Pay Per Laugh is a new facial recognition software utilized by the Barcelona comedy club TeatreNeu.
The software is said to do exactly what the name indicates — make patrons pay for only the laughs that they have while visiting the club.
So far the software is exclusive to the club, and it runs on a tablet attached to the back of each seat, according to a report from Geek.
So what exactly is the going rate for each laugh? Around 38 cents in U.S. money with tickets maxing out at a price of around $30. Sound crazy? It’s not.
Since enacting the new system, TeatreNeu claims that it has seen an increase in revenue with an average ticket price that is up by $7.50.
The Geek writeup says that Pay Per Laugh could soon be coming to other clubs throughout Spain in spite of the fear that some patrons will try to hold back the laughs in order to pay less.
It’s definitely an interesting idea, and it could be one that forces comedians to up their game. If you’ve got an audience that is actively fighting the desire to laugh, some of the sets could become pretty difficult to manage.
No word on how the affected acts feel about it just yet, but here’s a promo video TeatreNeu made to introduce the technology.
Pay Per Laugh definitely isn’t the first facial recognition software to make a splash. According to an earlier report from The Verge, Facebook has utilized it to great effect.
In downplaying the FBI’s primitive facial recognition system, the website gives praise to DeepFace.
“Compare that to Facebook’s DeepFace system, presented at the IEEE Computer Vision conference earlier this month, and it looks even worse,” wrote Russell Brandom. “Give Facebook two pictures, and it can tell you with 97 percent accuracy whether they’re the same person, roughly the same accuracy as a human being in the same spot.”
Facebook has extensive data to pull this off, Brandom adds, “so it ends up comparing each face to a smaller number of possibilities.”
What do you think about facial recognition, readers?
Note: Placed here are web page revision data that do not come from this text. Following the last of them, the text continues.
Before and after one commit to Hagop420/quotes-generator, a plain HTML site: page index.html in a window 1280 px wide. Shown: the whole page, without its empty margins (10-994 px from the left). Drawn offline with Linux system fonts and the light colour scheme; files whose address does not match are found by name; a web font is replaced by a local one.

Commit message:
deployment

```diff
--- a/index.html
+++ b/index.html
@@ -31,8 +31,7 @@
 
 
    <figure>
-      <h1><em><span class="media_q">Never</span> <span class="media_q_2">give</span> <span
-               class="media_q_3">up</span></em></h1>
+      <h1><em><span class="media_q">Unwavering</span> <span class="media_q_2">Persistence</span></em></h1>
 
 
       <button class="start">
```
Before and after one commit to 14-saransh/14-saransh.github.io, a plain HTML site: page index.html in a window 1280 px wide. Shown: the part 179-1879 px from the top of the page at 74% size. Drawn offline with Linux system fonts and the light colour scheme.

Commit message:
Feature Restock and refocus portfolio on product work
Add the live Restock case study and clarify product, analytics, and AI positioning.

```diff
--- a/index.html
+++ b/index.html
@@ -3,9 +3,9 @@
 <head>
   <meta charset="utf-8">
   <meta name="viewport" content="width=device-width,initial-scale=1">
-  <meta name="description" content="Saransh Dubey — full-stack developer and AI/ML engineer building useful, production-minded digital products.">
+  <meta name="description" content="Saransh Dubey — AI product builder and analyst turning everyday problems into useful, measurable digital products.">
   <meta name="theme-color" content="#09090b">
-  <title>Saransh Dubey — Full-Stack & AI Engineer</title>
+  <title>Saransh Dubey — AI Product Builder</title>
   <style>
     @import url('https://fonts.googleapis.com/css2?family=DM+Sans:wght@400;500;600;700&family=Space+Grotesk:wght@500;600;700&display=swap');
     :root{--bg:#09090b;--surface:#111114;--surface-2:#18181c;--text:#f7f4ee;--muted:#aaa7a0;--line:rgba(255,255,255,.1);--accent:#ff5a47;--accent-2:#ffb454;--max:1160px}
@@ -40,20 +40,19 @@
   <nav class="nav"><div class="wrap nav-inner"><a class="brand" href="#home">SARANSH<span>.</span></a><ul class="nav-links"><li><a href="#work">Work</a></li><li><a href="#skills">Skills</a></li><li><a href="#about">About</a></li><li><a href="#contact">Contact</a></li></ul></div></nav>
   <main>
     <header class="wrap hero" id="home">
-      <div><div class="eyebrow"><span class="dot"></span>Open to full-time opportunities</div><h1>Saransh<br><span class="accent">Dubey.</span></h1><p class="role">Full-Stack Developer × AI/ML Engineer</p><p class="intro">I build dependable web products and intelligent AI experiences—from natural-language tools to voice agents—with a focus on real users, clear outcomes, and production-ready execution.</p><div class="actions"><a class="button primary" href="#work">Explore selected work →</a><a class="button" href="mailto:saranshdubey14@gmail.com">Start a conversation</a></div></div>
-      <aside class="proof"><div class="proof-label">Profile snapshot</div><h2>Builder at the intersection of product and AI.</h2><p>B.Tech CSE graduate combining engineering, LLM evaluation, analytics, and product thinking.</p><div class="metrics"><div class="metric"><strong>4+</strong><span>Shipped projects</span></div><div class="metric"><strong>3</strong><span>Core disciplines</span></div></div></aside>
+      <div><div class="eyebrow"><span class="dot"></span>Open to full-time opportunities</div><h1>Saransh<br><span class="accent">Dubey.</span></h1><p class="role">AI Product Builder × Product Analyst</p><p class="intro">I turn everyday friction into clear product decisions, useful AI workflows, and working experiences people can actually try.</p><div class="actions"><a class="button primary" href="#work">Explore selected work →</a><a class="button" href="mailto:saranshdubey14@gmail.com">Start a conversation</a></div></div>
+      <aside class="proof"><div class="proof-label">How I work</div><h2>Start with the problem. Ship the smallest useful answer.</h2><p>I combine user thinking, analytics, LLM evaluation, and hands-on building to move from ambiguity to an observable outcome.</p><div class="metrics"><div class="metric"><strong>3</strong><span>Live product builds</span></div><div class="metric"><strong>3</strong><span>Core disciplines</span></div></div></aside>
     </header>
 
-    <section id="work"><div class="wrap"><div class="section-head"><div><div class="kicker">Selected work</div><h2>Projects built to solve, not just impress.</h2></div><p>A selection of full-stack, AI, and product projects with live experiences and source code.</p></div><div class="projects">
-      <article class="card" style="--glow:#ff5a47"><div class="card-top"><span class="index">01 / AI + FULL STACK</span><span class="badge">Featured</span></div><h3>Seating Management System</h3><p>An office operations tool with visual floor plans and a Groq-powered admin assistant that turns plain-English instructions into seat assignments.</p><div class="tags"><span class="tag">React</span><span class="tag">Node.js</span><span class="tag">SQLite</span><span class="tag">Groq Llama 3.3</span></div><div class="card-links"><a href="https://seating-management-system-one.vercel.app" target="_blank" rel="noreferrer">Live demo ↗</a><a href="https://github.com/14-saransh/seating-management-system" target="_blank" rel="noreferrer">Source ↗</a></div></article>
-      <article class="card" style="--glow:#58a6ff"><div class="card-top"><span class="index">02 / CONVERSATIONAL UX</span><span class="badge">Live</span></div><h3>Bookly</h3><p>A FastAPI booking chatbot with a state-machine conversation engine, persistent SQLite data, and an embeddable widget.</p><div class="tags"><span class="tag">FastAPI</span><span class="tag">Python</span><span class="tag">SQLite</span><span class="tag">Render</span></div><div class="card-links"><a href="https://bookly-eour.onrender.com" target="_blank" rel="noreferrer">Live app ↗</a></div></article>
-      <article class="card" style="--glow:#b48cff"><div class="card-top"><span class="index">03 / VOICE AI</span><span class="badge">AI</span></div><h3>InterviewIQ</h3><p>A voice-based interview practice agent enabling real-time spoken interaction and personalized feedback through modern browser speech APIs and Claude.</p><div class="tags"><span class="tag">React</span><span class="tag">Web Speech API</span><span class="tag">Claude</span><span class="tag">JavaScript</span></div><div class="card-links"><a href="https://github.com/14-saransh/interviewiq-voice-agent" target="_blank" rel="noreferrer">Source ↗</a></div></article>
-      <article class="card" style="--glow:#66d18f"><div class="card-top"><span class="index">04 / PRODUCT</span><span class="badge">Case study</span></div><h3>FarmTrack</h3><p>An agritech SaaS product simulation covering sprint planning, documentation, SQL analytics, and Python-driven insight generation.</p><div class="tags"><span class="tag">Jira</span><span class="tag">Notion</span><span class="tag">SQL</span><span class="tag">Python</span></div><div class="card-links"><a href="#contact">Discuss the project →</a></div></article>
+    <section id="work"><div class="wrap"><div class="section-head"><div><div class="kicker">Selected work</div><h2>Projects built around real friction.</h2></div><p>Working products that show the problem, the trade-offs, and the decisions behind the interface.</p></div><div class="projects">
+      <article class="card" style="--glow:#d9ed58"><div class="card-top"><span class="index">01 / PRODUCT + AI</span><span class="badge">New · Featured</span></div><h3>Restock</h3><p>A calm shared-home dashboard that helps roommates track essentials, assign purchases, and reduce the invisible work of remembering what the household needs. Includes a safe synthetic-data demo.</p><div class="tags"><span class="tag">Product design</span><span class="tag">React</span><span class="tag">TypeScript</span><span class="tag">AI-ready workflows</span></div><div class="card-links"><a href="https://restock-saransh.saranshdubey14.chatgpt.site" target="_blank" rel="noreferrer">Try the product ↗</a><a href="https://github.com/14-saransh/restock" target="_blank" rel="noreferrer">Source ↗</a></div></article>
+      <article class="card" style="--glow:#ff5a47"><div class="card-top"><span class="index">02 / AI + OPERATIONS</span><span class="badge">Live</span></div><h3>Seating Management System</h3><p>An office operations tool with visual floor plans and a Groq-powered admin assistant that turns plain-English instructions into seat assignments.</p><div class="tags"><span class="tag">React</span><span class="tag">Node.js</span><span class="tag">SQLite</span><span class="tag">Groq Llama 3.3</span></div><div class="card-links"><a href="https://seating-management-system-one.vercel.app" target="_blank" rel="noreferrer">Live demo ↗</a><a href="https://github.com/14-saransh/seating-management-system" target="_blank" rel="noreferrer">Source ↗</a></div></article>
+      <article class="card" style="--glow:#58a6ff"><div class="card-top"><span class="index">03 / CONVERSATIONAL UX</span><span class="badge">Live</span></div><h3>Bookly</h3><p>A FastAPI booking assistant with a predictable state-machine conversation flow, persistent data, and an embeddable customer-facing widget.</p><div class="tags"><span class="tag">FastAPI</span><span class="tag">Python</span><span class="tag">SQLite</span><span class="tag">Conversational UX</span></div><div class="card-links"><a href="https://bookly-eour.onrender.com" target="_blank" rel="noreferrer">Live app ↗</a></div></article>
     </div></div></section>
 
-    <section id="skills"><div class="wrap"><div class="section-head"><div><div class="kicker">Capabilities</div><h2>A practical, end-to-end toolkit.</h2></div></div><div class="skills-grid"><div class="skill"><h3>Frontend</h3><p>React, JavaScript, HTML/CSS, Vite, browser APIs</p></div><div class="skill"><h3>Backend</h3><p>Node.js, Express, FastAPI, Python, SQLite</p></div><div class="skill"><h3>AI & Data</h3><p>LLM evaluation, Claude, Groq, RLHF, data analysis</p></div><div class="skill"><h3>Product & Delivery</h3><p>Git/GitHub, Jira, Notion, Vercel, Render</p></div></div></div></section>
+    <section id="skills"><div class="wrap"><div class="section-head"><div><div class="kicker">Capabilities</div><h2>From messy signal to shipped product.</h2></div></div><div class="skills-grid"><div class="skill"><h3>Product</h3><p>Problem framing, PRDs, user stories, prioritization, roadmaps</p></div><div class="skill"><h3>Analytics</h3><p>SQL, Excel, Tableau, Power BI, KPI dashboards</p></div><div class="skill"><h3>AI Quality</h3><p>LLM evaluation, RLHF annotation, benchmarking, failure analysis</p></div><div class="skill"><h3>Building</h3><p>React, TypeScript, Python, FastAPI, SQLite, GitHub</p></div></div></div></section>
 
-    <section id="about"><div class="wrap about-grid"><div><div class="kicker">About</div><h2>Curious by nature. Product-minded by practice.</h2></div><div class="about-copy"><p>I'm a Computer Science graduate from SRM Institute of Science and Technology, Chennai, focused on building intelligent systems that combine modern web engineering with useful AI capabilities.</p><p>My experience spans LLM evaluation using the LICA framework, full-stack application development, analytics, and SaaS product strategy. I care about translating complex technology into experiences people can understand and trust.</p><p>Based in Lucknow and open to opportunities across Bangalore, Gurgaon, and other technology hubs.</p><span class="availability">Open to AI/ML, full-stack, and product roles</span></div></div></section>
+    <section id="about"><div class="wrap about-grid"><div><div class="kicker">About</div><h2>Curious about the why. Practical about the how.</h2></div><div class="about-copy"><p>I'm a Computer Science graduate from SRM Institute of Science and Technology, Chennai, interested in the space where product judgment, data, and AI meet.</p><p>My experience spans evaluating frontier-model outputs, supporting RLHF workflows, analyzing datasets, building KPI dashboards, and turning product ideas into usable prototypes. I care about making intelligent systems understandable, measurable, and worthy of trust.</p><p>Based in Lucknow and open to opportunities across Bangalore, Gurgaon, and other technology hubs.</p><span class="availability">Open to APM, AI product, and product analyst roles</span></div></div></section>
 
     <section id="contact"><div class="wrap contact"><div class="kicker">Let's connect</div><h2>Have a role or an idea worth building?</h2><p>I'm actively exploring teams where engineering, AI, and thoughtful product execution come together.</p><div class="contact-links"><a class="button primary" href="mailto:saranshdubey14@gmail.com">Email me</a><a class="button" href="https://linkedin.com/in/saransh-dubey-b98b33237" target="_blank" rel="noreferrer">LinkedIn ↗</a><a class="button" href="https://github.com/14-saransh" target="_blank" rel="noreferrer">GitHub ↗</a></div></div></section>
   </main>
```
Does it make the world a bit too creepy, or is it a valuable tool in the fight against cyber threats?
And as for the comedy clubs, would you intentionally hold back the laughter if you found out you had to pay for each time you cracked up? Is Pay Per Laugh awesome or no?